"Top Gun" and "ER" star Anthony Edwards is now speaking out about alleged sexual abuse he says began more than four decades ago.
In a heartfelt essay published on Medium titled "Yes Mom, There Is Something Wrong," the actor talks about being just 14 years old when his mother "opened the door for me to answer honestly about the rumors she had heard about Gary Goddard -- who was my mentor, teacher and friend -- being a pedophile."
Edwards says he was not honest back then and denied the rumors due to "complete panic."
Goddard, now 63, is a film director, writer and producer behind such movies as "Masters of the Universe." Edwards says the duo met when he was just 12 and the producer was almost a decade older.
A request for comment from Goddard were not immediately returned to ABC News.
This isn't the first time Goddard has been accused of abuse. Three years ago, a case was brought against him and dropped by actor Michael Egan.
Goddard’s attorneys told The Wrap in 2014 that “the allegations against him are categorically denied,” and that he “did not molest or touch or annoy Mr. Egan or commit any of the acts alleged.”
"One of the most tragic effects of sexual abuse in children is that the victims often feel deeply responsible -- as if it is somehow their fault," Edwards writes. "Only after I was able to separate my experience, process it, and put it in its place could I accept this truth: My abuse may always be with me, but it does not own me."
Therapy and support from fellow abuse survivors have been saving graces, Edwards writes.
But he also adds that "22 years ago, I happened to run into Gary Goddard at an airport. I was able to express my outrage at what he had done. He swore to his remorse and said that he had gotten help. I felt a temporary sense of relief."
This relief ended when he saw Goddard's name in the press yet again for the accusations of 2014. Edwards says he sought therapy yet again and now, he is finally coming to terms with the "conversation that I wish I could have had with my mom when I was 14."
"I’ve learned a lot in these last four years.

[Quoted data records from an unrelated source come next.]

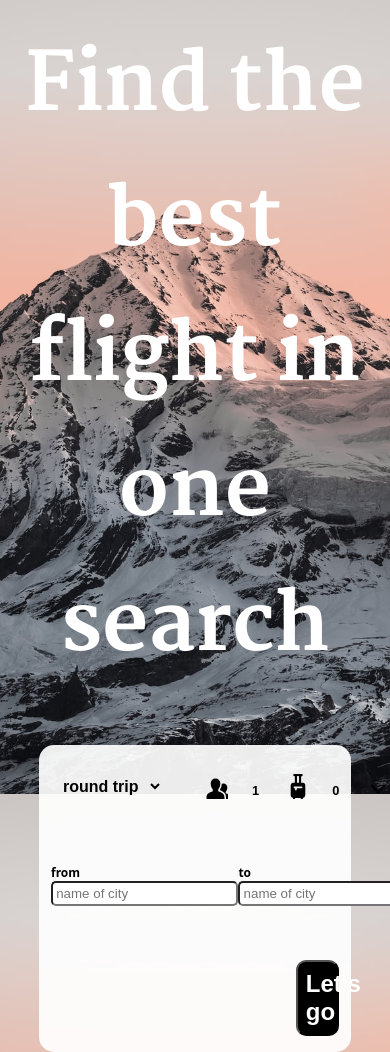
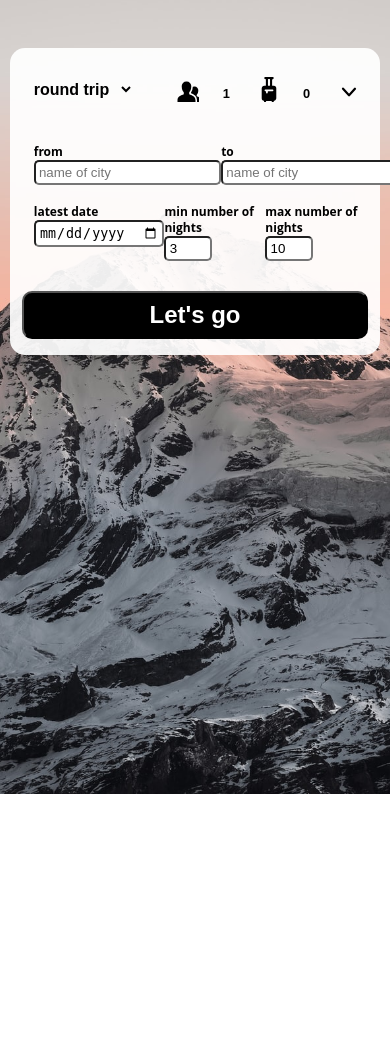
Before and after one commit to alon-strauss/flight_search_website, a Flask app: page / in a window 390 px wide; the page is wider, and only the part inside the window is pictured. Shown: the part 50-1102 px from the top of that part. After the commit the page ends 844 px from the top of that part, so only its background shows below. Run offline with Flask 2, Linux system fonts and the light colour scheme.

Commit message:
11th version - home page responsiveness

```diff
--- a/static/css/style.css
+++ b/static/css/style.css
@@ -392,6 +392,62 @@
     text-align: center;
 }
 
-@media (max-width: 1200px) {
+.half {
+    display: flex;
+    justify-content: space-around;
+    width: 50%;
+    margin-left: 0.75rem;
+}
+
+@media (max-width: 1300px) {
+    .second-row {
+        display: block;
+    }
+
+    .half {
+        width: auto;
+    }
+
+    #fancy-button {
+        width: 100%;
+    }
+
+    .header {
+        display: none;
+    }
+
+    .selectors {
+        margin-top: 3rem;
+        width: 95%;
+    }
+}
+
+@media (max-width: 1100px) {
+    .last-searches {
+        flex-direction: column;
+        width: 40%;
+        margin: auto;
+
+
+    }
+
+    .search {
+         position: relative;
+         margin-bottom: 1rem;
+    }
+
+    .half-search-r {
+        position: absolute;
+        right: 0px;
+    }
 
 }
+
+
+@media (max-width: 800px) {
+    .last-searches {
+        width: 65%;
+
+    }
+
+}
--- a/static/js/base.js
+++ b/static/js/base.js
@@ -32,7 +32,7 @@
         inputNumber.value = magicNumber
     }
   })});
-}
+
 
 function open() {
   document.getElementById("id").style.display = "block"
@@ -74,3 +74,4 @@
   num_baggage.value = total_bags
 
   close()
+}
--- a/templates/home_page.html
+++ b/templates/home_page.html
@@ -87,6 +87,7 @@
 
 
       <div class="row second-row">
+        <div class="half">
         <div>
           <label>from</label>
           <input class="inputs" type="text" name="from" placeholder="name of city" required="required">
@@ -101,7 +102,8 @@
           <label>earliest date for the trip</label>
           <input class="inputs" type="date" name="earliest_date" required="required">
         </div>
-
+        </div>
+        <div class="half">
         <div>
           <label>latest date</label>
           <input class="inputs" type="date" name="latest_date" required="required">
@@ -116,7 +118,7 @@
           <label>max number of nights</label>
           <input class="inputs num-inputs" type="number" name="max_nights" value="10" min="1">
         </div>
-
+        </div>
       </div>
 
 
@@ -273,10 +275,15 @@
     <div class="last-searches">
       <div class="search" id="search-0">
         <div class="half-search-l">
-          <p class="destination">Geneva</p>
-          <p class="travellers">2 travellers</p>
-          <p class="dates">19.9 - 4.10</p>
-          <p class="nights">8-10 nights</p>
+          <div class="part">
+            <p class="destination">Geneva</p>
+            <p class="travellers">2 travellers</p>
+          </div>
+          <div class="part">
+            <p class="dates">19.9 - 4.10</p>
+            <p class="nights">8-10 nights</p>
+
+          </div>
         </div>
         <div class="half-search-r">
           <img id="image-0" src="https://images.unsplash.com/photo-1633022326182-1b36700bc49a?crop=entropy&cs=tinysrgb&fit=max&fm
```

Most importantly, I’ve learned that I’m not alone," he writes. "Secrecy, shame and fear are the tools of abuse, and it is only by breaking the stigma of childhood sexual abuse that we can heal, change attitudes, and create safer environments for our children ... I did not go from being a victim to a survivor alone. No one does. I had to ask for help, and I am so grateful that I did."